Banner also challenged Taraborrelli’s claim that Marilyn took liquor to Rockhaven Sanatorium to drink with her mother (Gladys Baker Eley, a residential patient from 1952-1967) as ‘inaccurate,’ adding that ‘Gladys considered drinking a sin, and Marilyn never visited her…Marilyn wasn’t present when Grace discussed placing Gladys at Rockhaven, and Gladys was taken to Norwalk State Mental Hospital before Grace took her to Rockhaven some months later.’

You can read my review of The Secret Life of Marilyn Monroe here.

 

Marilyn’s English Adventure

Writing for London’s Time Out magazine, Wally Hammond investigates the true story behind Marilyn’s visit to England in 1956.

 “Marilyn’s transcendent, radiant quality is inimitable. And it would be fair to say that Williams’s performance in ‘My Week with Marilyn’ copies but does not capture it. This is despite the efforts of director Simon Curtis and his lighting, hair and make-up team to stress 31-year-old Williams’s physical similarity to Monroe. What Williams does do well, however, is suggest some of the complexities in her personality.

‘Marilyn was a very curious little person,’ Olivier told Michael Parkinson in 1969, ‘a divided personality… She wouldn’t know how humiliating she could be.’

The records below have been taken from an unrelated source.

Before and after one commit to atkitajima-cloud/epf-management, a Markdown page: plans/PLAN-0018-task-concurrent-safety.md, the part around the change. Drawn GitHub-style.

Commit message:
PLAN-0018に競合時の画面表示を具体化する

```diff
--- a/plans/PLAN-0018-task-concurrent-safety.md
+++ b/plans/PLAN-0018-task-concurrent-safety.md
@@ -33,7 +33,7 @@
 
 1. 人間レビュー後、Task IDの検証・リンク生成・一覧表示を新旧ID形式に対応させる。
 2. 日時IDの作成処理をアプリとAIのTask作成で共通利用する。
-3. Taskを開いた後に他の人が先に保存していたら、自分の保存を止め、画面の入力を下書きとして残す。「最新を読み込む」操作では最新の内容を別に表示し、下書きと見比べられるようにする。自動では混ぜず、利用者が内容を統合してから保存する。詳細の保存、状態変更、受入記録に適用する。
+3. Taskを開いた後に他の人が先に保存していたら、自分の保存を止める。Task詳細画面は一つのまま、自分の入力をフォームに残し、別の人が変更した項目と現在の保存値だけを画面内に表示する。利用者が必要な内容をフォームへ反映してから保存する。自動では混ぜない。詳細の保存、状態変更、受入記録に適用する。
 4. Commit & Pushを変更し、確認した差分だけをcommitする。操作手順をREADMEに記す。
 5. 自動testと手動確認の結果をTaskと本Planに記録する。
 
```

Olivier didn’t know how humiliating he could be  either. Nor did his wife Vivien Leigh, whose presence on set crushed the insecure Monroe. Reports testify to the umbrage Monroe took to the ‘coldness’ of the Pinewood film crew. You could even read Rattigan’s script of ‘The Prince and the Showgirl’ as an essay on patronage, in its secondary, condescending, sense.”

An additional article – first published by BBC News in April 2010, includes local people’s memories of Marilyn’s stay at Parkside House in Surrey.

The widow of Marilyn’s chauffeur is interviewed, and her comments cast some doubt on Clark’s version of events in My Week With Marilyn. An attempt to trace Mabel Whittington – named as Marilyn’s English housekeeper in Randy J. Taraborrelli’s sources, also leads nowhere.

However, Nigel Hammett remembers meeting Marilyn at Parkside House, while Patrick O’Shea recalls that the tennis shoes which Marilyn wore while cycling were purchased at his parents’ shop.